Experts from the American Optometric Association and the Michigan Optometric Association (MOA) agree that visual development is most dramatic between 6 and 12 months of age and that early detection can prevent and help reduce the threat of serious vision impairments. In fact, one in every 10 children is at risk from undiagnosed eye and vision problems by the time they are 18 years of age. To raise awareness of this issue and promote visits to optometrists at a young age, Michigan InfantSEE Week will take place May 5-9, 2014. More than 300 Michigan optometrists participate in the InfantSEE program, which provides free eye vision assessments for babies, regardless of family income and insurance.
During the assessment, infants typically sit on their parent’s lap as the optometrist performs the exam. The optometrist uses lights and other hand held objects to check that the infant’s eyes are working together and there are no significant issues that may impede vision development.
Following the assessment, the optometrist will discuss or send a summary of information to the infant’s parents, pediatrician, family physician or other health care provider to report any significant condition diagnosed during the course of the assessment.

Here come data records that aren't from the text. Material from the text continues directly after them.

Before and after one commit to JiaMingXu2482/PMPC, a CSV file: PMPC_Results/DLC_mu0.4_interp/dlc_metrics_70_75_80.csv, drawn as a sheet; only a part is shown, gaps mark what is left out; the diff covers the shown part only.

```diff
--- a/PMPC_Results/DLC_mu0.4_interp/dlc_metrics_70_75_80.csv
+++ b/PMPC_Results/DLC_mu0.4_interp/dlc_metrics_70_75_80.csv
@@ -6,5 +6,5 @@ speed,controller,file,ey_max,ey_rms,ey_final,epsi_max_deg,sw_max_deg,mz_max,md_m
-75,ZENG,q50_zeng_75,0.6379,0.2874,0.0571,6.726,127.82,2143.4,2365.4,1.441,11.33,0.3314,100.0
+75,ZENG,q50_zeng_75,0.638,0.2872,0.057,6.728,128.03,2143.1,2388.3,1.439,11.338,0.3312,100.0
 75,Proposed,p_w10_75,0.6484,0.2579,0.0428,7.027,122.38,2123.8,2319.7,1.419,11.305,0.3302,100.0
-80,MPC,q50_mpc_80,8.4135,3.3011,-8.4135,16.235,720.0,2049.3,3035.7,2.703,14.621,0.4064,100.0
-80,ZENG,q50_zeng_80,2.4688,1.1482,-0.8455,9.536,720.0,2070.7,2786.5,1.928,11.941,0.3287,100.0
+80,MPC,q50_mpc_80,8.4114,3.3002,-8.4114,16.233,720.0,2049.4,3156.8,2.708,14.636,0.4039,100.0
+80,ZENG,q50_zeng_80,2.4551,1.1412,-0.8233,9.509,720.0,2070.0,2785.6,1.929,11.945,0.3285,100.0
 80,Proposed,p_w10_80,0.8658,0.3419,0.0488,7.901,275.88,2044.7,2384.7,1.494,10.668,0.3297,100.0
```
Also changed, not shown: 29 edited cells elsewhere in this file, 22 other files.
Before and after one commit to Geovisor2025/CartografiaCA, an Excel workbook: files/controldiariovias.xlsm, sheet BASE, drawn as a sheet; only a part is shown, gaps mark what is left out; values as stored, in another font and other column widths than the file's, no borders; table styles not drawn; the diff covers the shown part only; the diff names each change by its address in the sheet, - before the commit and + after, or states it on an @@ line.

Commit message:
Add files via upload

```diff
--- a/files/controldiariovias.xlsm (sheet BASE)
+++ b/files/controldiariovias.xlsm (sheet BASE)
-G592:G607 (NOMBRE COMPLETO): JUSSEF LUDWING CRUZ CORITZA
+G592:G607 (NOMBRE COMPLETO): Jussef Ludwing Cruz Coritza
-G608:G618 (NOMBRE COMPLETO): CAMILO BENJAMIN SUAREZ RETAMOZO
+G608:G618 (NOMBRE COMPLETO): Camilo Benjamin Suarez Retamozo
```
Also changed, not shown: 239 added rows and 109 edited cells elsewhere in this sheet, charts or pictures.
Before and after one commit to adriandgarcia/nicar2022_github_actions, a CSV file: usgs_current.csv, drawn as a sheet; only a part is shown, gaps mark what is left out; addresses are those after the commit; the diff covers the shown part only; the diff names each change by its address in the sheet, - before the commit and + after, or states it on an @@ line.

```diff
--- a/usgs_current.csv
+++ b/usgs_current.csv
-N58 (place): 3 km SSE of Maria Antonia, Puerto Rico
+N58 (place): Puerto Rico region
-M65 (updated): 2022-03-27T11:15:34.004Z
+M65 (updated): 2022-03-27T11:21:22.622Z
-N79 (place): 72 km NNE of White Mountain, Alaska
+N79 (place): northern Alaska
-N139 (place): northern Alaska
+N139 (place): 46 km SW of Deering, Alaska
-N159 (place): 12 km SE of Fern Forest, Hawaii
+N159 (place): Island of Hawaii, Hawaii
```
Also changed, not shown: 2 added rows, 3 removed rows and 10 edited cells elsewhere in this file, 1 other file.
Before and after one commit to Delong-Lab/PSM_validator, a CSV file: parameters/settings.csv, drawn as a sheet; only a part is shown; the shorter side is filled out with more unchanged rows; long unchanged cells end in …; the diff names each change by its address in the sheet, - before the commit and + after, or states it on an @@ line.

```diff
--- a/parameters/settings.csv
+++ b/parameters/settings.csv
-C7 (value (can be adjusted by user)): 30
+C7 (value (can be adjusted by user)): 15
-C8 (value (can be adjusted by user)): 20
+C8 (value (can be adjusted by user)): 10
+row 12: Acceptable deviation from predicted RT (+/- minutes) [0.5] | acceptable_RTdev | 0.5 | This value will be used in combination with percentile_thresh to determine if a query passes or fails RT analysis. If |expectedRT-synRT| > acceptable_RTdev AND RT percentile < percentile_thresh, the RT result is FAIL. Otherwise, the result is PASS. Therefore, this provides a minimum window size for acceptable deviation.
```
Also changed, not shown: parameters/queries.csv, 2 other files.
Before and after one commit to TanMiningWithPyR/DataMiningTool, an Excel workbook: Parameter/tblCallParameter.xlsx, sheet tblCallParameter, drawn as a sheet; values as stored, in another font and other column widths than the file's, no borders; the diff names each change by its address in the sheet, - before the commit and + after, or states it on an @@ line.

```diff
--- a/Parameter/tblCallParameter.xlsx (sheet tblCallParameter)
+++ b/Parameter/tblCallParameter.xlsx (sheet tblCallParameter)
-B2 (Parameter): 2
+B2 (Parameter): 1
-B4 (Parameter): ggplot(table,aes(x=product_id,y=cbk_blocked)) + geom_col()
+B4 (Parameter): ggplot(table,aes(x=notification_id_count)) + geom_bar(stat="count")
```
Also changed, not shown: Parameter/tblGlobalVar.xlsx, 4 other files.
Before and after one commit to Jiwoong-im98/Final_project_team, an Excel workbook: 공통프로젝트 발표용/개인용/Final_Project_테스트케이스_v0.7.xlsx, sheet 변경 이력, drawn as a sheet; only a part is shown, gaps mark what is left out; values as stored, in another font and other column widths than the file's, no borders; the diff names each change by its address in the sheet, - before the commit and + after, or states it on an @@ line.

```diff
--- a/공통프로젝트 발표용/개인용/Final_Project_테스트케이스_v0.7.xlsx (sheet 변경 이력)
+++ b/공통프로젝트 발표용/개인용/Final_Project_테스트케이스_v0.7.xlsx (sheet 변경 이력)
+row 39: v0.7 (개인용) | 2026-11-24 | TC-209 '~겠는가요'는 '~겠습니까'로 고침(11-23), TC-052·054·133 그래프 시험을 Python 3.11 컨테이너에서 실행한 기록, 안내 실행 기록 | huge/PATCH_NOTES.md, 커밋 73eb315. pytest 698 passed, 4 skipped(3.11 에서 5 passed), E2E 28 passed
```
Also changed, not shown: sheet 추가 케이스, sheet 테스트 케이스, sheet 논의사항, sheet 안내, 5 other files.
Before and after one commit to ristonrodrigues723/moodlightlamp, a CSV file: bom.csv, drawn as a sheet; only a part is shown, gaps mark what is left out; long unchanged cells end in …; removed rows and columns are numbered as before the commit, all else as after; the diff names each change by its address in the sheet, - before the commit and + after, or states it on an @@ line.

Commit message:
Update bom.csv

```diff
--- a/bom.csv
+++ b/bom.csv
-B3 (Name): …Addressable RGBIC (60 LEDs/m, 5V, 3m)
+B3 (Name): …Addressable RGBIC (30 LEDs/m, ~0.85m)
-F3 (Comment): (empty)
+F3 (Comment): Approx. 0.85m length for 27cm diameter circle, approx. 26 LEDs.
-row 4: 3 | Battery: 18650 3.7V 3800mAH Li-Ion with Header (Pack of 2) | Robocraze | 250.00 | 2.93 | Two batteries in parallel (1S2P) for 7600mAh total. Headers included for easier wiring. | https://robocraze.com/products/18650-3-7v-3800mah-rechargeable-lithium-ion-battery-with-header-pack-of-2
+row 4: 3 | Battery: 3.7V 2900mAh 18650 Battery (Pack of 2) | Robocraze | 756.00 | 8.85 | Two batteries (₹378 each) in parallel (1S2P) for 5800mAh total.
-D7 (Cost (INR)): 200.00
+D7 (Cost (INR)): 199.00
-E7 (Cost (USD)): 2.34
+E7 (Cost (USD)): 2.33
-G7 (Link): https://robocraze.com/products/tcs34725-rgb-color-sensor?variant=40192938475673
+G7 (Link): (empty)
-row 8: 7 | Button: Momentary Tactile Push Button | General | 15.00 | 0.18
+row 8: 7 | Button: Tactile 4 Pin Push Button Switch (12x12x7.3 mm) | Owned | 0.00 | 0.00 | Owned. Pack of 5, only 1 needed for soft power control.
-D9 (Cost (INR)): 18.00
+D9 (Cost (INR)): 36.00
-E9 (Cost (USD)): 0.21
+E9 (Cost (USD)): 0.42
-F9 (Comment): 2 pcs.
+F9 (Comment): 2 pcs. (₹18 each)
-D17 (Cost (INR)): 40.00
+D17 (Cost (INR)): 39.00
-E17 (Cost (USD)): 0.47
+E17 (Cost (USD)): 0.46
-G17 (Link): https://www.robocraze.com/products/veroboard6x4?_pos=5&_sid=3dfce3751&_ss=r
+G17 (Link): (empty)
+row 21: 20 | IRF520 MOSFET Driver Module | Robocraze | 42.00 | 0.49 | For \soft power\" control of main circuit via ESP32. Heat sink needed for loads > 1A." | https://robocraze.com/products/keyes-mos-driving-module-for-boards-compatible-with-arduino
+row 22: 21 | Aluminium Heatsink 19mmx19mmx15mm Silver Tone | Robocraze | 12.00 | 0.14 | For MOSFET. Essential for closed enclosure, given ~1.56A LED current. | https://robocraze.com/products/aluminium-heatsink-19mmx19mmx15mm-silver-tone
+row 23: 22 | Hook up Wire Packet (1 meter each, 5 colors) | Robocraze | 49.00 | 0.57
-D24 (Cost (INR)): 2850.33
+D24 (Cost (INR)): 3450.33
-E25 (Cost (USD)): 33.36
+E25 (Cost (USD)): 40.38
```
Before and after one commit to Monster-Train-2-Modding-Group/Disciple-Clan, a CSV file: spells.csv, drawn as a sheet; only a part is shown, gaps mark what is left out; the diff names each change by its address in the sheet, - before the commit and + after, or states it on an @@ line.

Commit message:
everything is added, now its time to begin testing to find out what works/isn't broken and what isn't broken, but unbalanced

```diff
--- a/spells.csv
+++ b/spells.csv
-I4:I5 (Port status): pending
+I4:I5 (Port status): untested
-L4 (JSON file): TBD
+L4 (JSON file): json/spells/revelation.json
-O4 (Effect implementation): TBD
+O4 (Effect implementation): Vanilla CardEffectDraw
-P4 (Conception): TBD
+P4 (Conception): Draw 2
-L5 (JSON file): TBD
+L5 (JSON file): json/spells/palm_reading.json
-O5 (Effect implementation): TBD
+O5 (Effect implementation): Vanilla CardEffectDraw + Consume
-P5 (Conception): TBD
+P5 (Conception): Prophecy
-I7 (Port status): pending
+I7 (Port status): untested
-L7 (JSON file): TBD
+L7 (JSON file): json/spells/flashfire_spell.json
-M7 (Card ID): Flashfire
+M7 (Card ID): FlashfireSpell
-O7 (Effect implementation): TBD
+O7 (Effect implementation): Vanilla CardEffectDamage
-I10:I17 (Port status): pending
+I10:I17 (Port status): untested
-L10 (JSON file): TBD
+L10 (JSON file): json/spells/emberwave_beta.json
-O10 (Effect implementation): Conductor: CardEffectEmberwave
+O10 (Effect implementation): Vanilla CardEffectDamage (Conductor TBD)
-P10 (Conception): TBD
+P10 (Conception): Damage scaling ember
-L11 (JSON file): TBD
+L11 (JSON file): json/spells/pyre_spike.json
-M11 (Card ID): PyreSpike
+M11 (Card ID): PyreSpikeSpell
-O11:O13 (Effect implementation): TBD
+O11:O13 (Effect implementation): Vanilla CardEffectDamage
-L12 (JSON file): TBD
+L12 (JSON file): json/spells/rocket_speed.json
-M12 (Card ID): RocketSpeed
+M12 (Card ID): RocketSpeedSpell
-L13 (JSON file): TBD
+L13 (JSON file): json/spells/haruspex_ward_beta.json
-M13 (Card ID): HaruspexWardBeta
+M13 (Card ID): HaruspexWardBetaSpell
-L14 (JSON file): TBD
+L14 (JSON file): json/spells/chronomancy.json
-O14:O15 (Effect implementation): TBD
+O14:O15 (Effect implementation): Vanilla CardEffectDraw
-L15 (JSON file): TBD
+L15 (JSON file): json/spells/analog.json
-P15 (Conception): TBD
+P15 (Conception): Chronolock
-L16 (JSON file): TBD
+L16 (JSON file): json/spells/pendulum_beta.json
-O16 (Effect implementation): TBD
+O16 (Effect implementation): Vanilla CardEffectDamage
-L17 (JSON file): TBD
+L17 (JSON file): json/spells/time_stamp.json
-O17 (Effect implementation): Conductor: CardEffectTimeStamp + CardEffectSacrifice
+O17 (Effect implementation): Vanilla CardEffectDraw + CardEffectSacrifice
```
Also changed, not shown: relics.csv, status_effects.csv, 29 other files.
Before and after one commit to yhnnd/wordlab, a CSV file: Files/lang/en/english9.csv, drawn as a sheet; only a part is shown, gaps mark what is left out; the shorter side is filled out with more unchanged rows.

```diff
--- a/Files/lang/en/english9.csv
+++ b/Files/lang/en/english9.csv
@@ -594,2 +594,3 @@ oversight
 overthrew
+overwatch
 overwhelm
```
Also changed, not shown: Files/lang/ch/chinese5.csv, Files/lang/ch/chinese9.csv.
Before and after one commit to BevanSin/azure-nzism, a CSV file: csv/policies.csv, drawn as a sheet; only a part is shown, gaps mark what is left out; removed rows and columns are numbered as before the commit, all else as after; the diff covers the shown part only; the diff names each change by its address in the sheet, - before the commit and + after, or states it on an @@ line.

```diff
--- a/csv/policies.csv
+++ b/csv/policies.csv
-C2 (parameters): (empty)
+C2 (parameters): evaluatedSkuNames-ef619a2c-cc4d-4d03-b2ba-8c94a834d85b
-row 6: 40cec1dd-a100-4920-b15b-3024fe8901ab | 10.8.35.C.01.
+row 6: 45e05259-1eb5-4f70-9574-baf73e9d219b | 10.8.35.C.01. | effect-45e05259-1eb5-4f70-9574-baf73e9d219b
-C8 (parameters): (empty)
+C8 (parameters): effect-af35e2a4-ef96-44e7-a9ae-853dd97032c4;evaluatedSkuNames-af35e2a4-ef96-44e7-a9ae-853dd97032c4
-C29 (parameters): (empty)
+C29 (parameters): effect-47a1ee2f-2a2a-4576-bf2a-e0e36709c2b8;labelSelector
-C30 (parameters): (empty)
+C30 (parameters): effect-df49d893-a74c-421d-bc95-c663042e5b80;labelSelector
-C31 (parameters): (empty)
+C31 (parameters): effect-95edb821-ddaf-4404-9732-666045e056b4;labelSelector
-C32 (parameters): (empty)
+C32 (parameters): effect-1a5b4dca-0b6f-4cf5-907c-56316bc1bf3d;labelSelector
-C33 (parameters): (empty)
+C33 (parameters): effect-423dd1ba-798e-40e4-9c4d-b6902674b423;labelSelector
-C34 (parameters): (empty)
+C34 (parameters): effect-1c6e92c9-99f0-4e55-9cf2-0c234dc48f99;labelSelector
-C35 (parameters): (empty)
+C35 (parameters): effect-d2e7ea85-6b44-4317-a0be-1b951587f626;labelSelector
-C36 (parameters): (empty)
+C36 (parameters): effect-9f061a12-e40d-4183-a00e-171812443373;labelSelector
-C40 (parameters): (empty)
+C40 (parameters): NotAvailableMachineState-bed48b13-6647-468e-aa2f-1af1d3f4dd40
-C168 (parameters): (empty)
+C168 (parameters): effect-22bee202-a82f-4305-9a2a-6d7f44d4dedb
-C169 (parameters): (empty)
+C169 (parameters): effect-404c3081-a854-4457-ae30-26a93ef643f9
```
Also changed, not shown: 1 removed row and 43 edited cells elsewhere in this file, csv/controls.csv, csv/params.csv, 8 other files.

Early intervention is critical to successful and cost-effective treatment. There is a lack of public understanding of the importance of annual eye assessments for infants. If left untreated, vision problems can make learning difficult and may lead to permanent vision impairment.
For more information, or to locate a MOA InfantSEE optometrist in your area, call toll-free (888) 396-EYES or visit www.infantsee.org and click on the doctor locator link at the top of the page.